Botanically the reserve can be divided into three main habitats.
1) Chalk grassland

This grassland has by far the greatest diversity of plants. In spring cowslips, speedwell and violets provide most of the colour with other less showy species such as sedges and early grasses also adding interest. By late spring there are usually many pyramidal orchids in flower (picture right) together with milkwort, ox-eye daisy and salad burnet. By summer these are eclipsed by knapweeds, hawkweeds, St John’s wort, scabious, bedstraws, trefoil, wild parsnip and carrot and many elegant grass species. Centaury and yellow-wort are also present as are agrimony, stemless thistle and the sweet smelling thyme and marjoram. Although some summer flowers continue into autumn the main interest at this time of the year are the seeds and fruits mostly found around the scrubby edges to the grassland. Here dogwood, blackthorn, elderberry, wild plum, field maple, rose, wayfaring tree, spindle, hawthorn, buckthorn and clematis provide a colourful diversity of seeds and fruit. Many of these species would soon invade and smother the grassland as is seen in parts of the overgrown chalk bank. Therefore, management of the grassland has to be carried out in winter with the introduction of a flock of sheep and the cutting back of encroaching scrub.

2) Mature Woodland

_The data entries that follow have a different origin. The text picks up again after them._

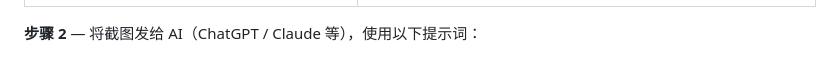
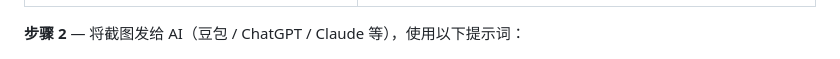
Before and after one commit to KS-Solomon/QuizMaster, a Markdown page: README.md, the part around the change. GitHub-like rendering.

Commit message:
Update AI reference in step 2 of README

```diff
--- a/README.md
+++ b/README.md
@@ -180,7 +180,7 @@ uvicorn main:app --reload --host 0.0.0.0 --port 8000
 |------|------|
 | ![题目](./images/image-20260622190913706.png) | ![答案](./images/image-20260622190923564.png) |
 
-**步骤 2** — 将截图发给 AI（ChatGPT / Claude 等），使用以下提示词：
+**步骤 2** — 将截图发给 AI（豆包 / ChatGPT / Claude 等），使用以下提示词：
 
 ![发给AI](./images/image-20260623151518977.png)
 
```
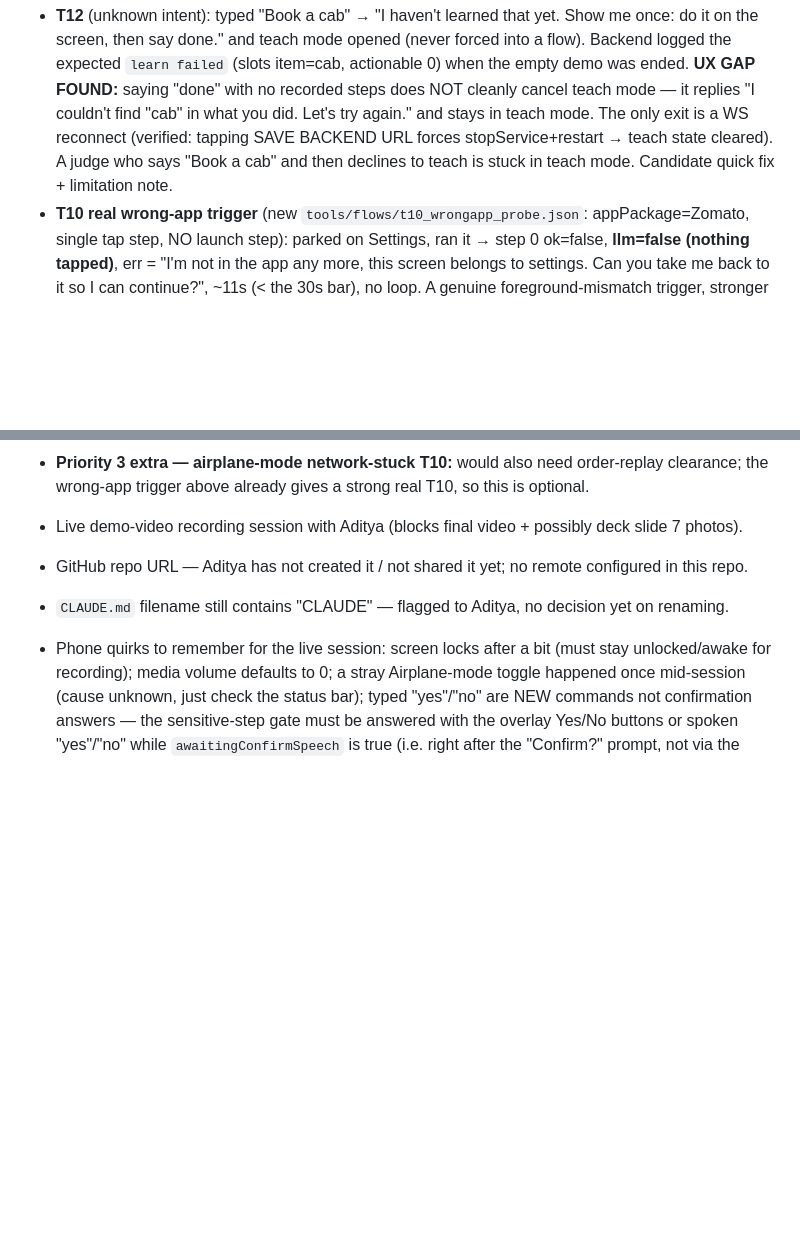
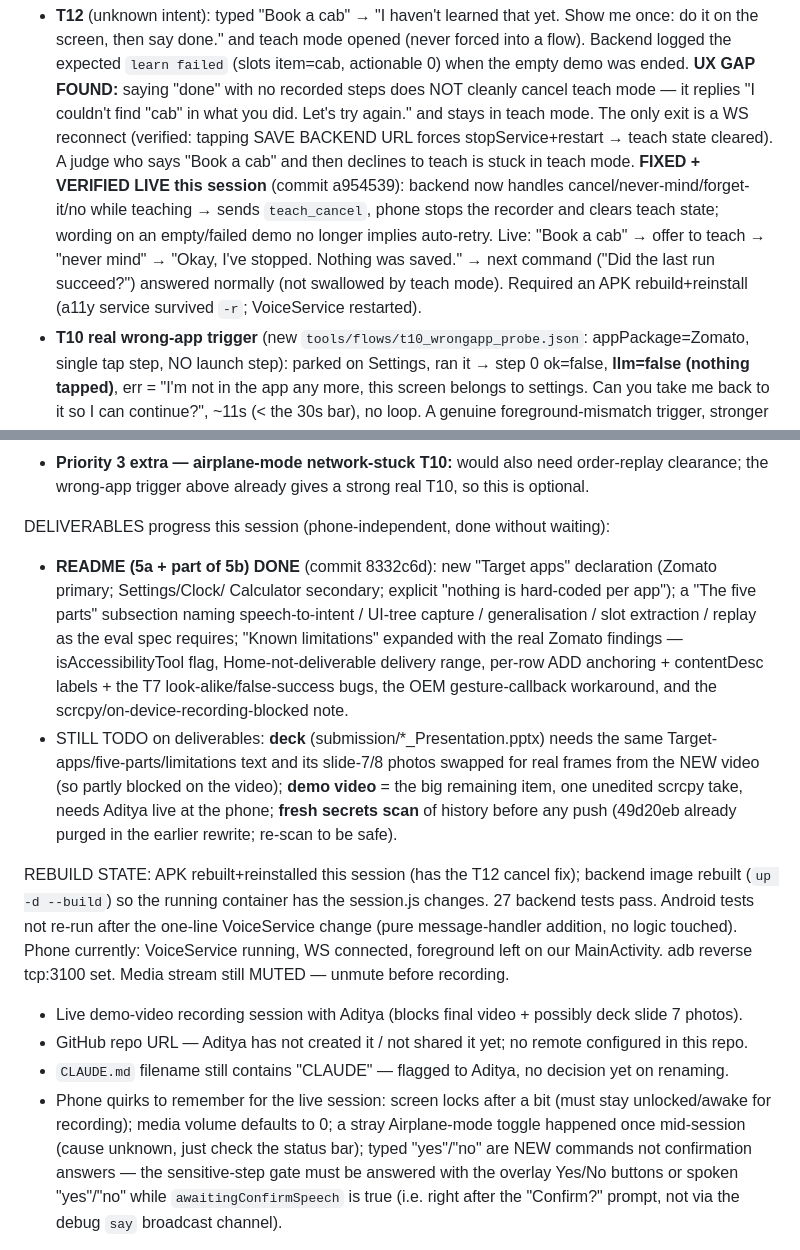
Before and after one commit to AayushiMakker/Teachable_Voice_Automation, a Markdown page: HANDOFF.md, 2 parts joined by grey strips. GitHub-like rendering; blank space fills up the shorter version.

Commit message:
Handoff: T12 cancel fix verified, README deliverables done, deck/video/secrets-scan remaining

```diff
--- a/HANDOFF.md
+++ b/HANDOFF.md
@@ -477,7 +477,11 @@ VERIFIED live this session:
   actionable 0) when the empty demo was ended. **UX GAP FOUND:** saying "done" with no recorded steps does NOT cleanly cancel
   teach mode — it replies "I couldn't find "cab" in what you did. Let's try again." and stays in teach mode. The only exit is
   a WS reconnect (verified: tapping SAVE BACKEND URL forces stopService+restart → teach state cleared). A judge who says
-  "Book a cab" and then declines to teach is stuck in teach mode. Candidate quick fix + limitation note.
+  "Book a cab" and then declines to teach is stuck in teach mode. **FIXED + VERIFIED LIVE this session** (commit a954539):
+  backend now handles cancel/never-mind/forget-it/no while teaching → sends `teach_cancel`, phone stops the recorder and
+  clears teach state; wording on an empty/failed demo no longer implies auto-retry. Live: "Book a cab" → offer to teach →
+  "never mind" → "Okay, I've stopped. Nothing was saved." → next command ("Did the last run succeed?") answered normally
+  (not swallowed by teach mode). Required an APK rebuild+reinstall (a11y service survived `-r`; VoiceService restarted).
 - **T10 real wrong-app trigger** (new `tools/flows/t10_wrongapp_probe.json`: appPackage=Zomato, single tap step, NO launch
   step): parked on Settings, ran it → step 0 ok=false, **llm=false (nothing tapped)**, err = "I'm not in the app any more,
   this screen belongs to settings. Can you take me back to it so I can continue?", ~11s (< the 30s bar), no loop. A genuine
@@ -492,6 +496,23 @@ STILL BLOCKED ON ADITYA (physical / real-account, per standing rules):
 - **Priority 3 extra — airplane-mode network-stuck T10:** would also need order-replay clearance; the wrong-app trigger above
   already gives a strong real T10, so this is optional.
 
+DELIVERABLES progress this session (phone-independent, done without waiting):
+- **README (5a + part of 5b) DONE** (commit 8332c6d): new "Target apps" declaration (Zomato primary; Settings/Clock/
+  Calculator secondary; explicit "nothing is hard-coded per app"); a "The five parts" subsection naming
+  speech-to-intent / UI-tree capture / generalisation / slot extraction / replay as the eval spec requires; "Known
+  limitations" expanded with the real Zomato findings — isAccessibilityTool flag, Home-not-deliverable delivery range,
+  per-row ADD anchoring + contentDesc labels + the T7 look-alike/false-success bugs, the OEM gesture-callback workaround,
+  and the scrcpy/on-device-recording-blocked note.
+- STILL TODO on deliverables: **deck** (submission/*_Presentation.pptx) needs the same Target-apps/five-parts/limitations
+  text and its slide-7/8 photos swapped for real frames from the NEW video (so partly blocked on the video); **demo
+  video** = the big remaining item, one unedited scrcpy take, needs Aditya live at the phone; **fresh secrets scan** of
+  history before any push (49d20eb already purged in the earlier rewrite; re-scan to be safe).
+
+REBUILD STATE: APK rebuilt+reinstalled this session (has the T12 cancel fix); backend image rebuilt (`up -d --build`) so
+the running container has the session.js changes. 27 backend tests pass. Android tests not re-run after the one-line
+VoiceService change (pure message-handler addition, no logic touched). Phone currently: VoiceService running, WS connected,
+foreground left on our MainActivity. adb reverse tcp:3100 set. Media stream still MUTED — unmute before recording.
+
 
 - Live demo-video recording session with Aditya (blocks final video + possibly deck slide 7 photos).
 - GitHub repo URL — Aditya has not created it / not shared it yet; no remote configured in this repo.
```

The woodland grows on a sandy gravel layer which forms a cap over the chalk. The soil is more acidic than the rest of the reserve and has a different flora. The mature trees are mostly oak with a scattering of cherry including one huge example with a circumference of nine feet and a diameter of almost three feet and. The shrub layer is mostly bramble with some holly, elderberry, hawthorn and honeysuckle and even a few wild gooseberry and currant. Because of the shading the ground flora is quite sparse with some ivy, dog’s mercury and wood sanicle. Towards the SW end on the lower side some beech and ash are to be found and here in more open areas the ivy is supplemented with some yellow dead nettle, woodruff, wood anemones and arum lily. In this area in spring some patches of coral root are to be found


3) Overgrown Chalk Bank

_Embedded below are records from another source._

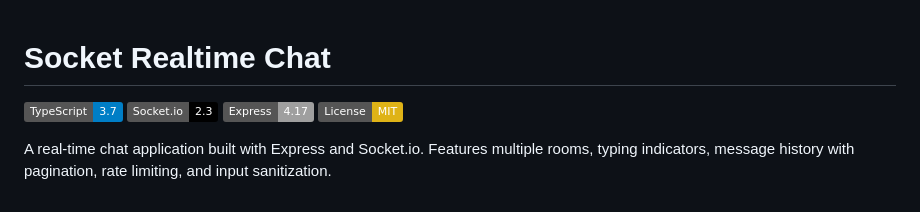
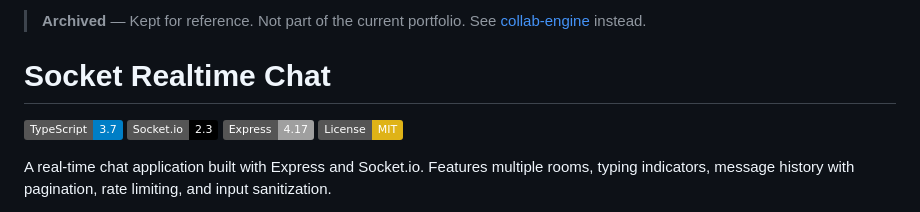
Before and after one commit to idirdev/socket-realtime-chat, a Markdown page: README.md, the part around the change. Rendered like a GitHub page; badges without logos.

Commit message:
Add archived notice to README

```diff
--- a/README.md
+++ b/README.md
@@ -1,3 +1,5 @@
+> **Archived** — Kept for reference. Not part of the current portfolio. See [collab-engine](https://github.com/idirdev/collab-engine) instead.
+
 # Socket Realtime Chat
 
 [![TypeScript](https://img.shields.io/badge/TypeScript-3.7-blue.svg)](https://www.typescriptlang.org/)
```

At least a good proportion of this land below the mature wood appears to have been hazel coppice but has since grown into mature trees some over a foot in diameter. In some areas hazel is absent and here dogwood, spindle, wild privet, hawthorn and blackthorn form a dense thicket. It may be that, such areas were originally open grassland and this illustrates what happens when management and grazing are not maintained. In many places on the chalk bank whitebeam is outgrowing all of the other trees and bushes and becoming dominant. The ground flora varies with the amount of light passing through the canopy with virtually nothing growing beneath the thicket. In some other places dog’s mercury forms a thick carpet while elsewhere ivy dominates with a few primroses, violets, arum lily and wood spurge surviving. One or two plants of the early flowering spurge laurel can also be seen. Orchids are present with the early purple being found in a number of locations. Small numbers of white helleborine, twayblade and spotted orchid are also present as is later in the year the rare narrow lipped helleborine.

Early in 2007 a portion of the old hazel coppice was once again coppiced for the first time in living memory and it will be interesting to record the changes in the ground flora resulting from the increased light availability.

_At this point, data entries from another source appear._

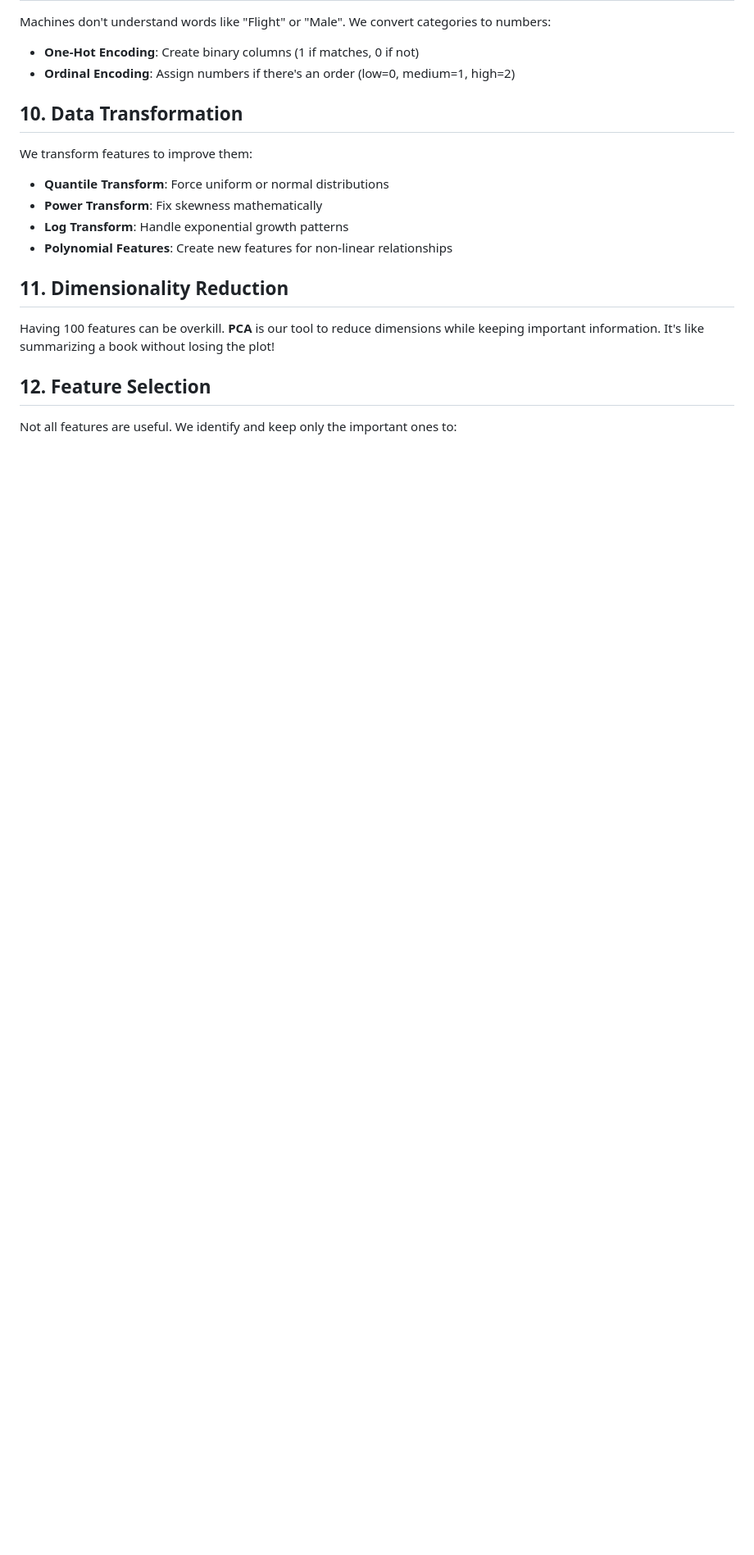
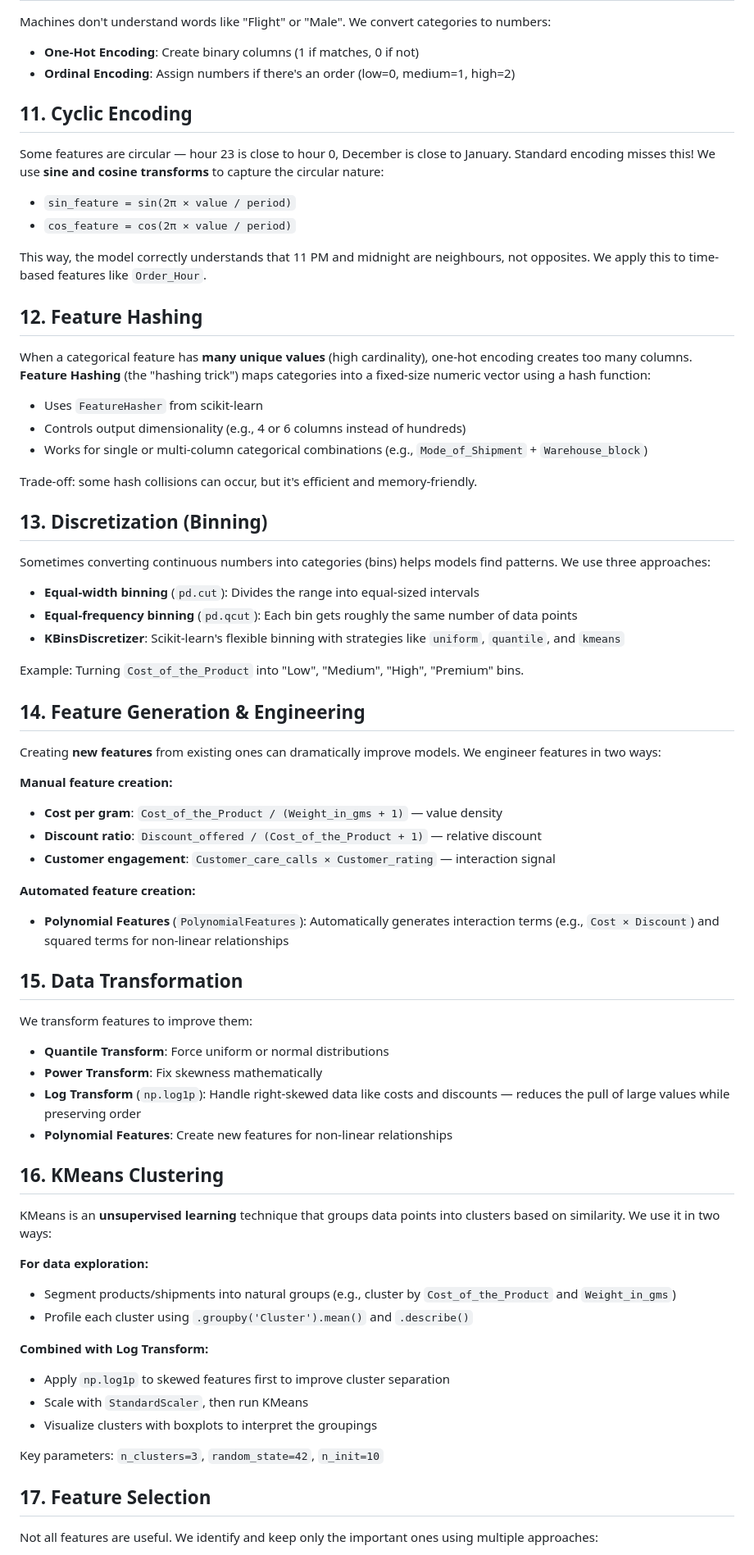
Before and after one commit to mailech/ShipmentSure-Predicting-On-Time-Delivery-Using-Supplier-Data, a Markdown page: CONCEPTS_AND_METHODOLOGY.md, the part around one of its changes. Shown at 82% size. GitHub-like rendering; blank space fills up the shorter version.

```diff
--- a/CONCEPTS_AND_METHODOLOGY.md
+++ b/CONCEPTS_AND_METHODOLOGY.md
@@ -45,15 +50,61 @@ Machines don't understand words like "Flight" or "Male". We convert categories t
 - **One-Hot Encoding**: Create binary columns (1 if matches, 0 if not)
 - **Ordinal Encoding**: Assign numbers if there's an order (low=0, medium=1, high=2)
 
-## 10. **Data Transformation**
+## 11. **Cyclic Encoding**
+Some features are circular — hour 23 is close to hour 0, December is close to January. Standard encoding misses this! We use **sine and cosine transforms** to capture the circular nature:
+- `sin_feature = sin(2π × value / period)`
+- `cos_feature = cos(2π × value / period)`
+
+This way, the model correctly understands that 11 PM and midnight are neighbours, not opposites. We apply this to time-based features like `Order_Hour`.
+
+## 12. **Feature Hashing**
+When a categorical feature has **many unique values** (high cardinality), one-hot encoding creates too many columns. **Feature Hashing** (the "hashing trick") maps categories into a fixed-size numeric vector using a hash function:
+- Uses `FeatureHasher` from scikit-learn
+- Controls output dimensionality (e.g., 4 or 6 columns instead of hundreds)
+- Works for single or multi-column categorical combinations (e.g., `Mode_of_Shipment` + `Warehouse_block`)
+
+Trade-off: some hash collisions can occur, but it's efficient and memory-friendly.
+
+## 13. **Discretization (Binning)**
+Sometimes converting continuous numbers into categories (bins) helps models find patterns. We use three approaches:
+- **Equal-width binning** (`pd.cut`): Divides the range into equal-sized intervals
+- **Equal-frequency binning** (`pd.qcut`): Each bin gets roughly the same number of data points
+- **KBinsDiscretizer**: Scikit-learn's flexible binning with strategies like `uniform`, `quantile`, and `kmeans`
+
+Example: Turning `Cost_of_the_Product` into "Low", "Medium", "High", "Premium" bins.
+
+## 14. **Feature Generation & Engineering**
+Creating **new features** from existing ones can dramatically improve models. We engineer features in two ways:
+
+**Manual feature creation:**
+- **Cost per gram**: `Cost_of_the_Product / (Weight_in_gms + 1)` — value density
+- **Discount ratio**: `Discount_offered / (Cost_of_the_Product + 1)` — relative discount
+- **Customer engagement**: `Customer_care_calls × Customer_rating` — interaction signal
+
+**Automated feature creation:**
+- **Polynomial Features** (`PolynomialFeatures`): Automatically generates interaction terms (e.g., `Cost × Discount`) and squared terms for non-linear relationships
+
+## 15. **Data Transformation**
 We transform features to improve them:
 - **Quantile Transform**: Force uniform or normal distributions
 - **Power Transform**: Fix skewness mathematically
-- **Log Transform**: Handle exponential growth patterns
+- **Log Transform** (`np.log1p`): Handle right-skewed data like costs and discounts — reduces the pull of large values while preserving order
 - **Polynomial Features**: Create new features for non-linear relationships
 
-## 11. **Dimensionality Reduction**
-Having 100 features can be overkill. **PCA** is our tool to reduce dimensions while keeping important information. It's like summarizing a book without losing the plot!
+## 16. **KMeans Clustering**
+KMeans is an **unsupervised learning** technique that groups data points into clusters based on similarity. We use it in two ways:
 
-## 12. **Feature Selection**
-Not all features are useful. We identify and keep only the important ones to:
+**For data exploration:**
+- Segment products/shipments into natural groups (e.g., cluster by `Cost_of_the_Product` and `Weight_in_gms`)
+- Profile each cluster using `.groupby('Cluster').mean()` and `.describe()`
+
+**Combined with Log Transform:**
+- Apply `np.log1p` to skewed features first to improve cluster separation
+- Scale with `StandardScaler`, then run KMeans
+- Visualize clusters with boxplots to interpret the groupings
+
+Key parameters: `n_clusters=3`, `random_state=42`, `n_init=10`
+
+## 17. **Feature Selection**
+Not all features are useful. We identify and keep only the important ones using multiple approaches:
+
```
Also changed, not shown: other parts of CONCEPTS_AND_METHODOLOGY.md (+48 -26 lines).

This summary cannot describe the entire flora present on the reserve. However, it does hopefully give a taste of the diversity of the area which has already yielded over 125 species of flowering plants.
                                                                                                                                                                                                                                                                     (Narrow Lipped Helleborine)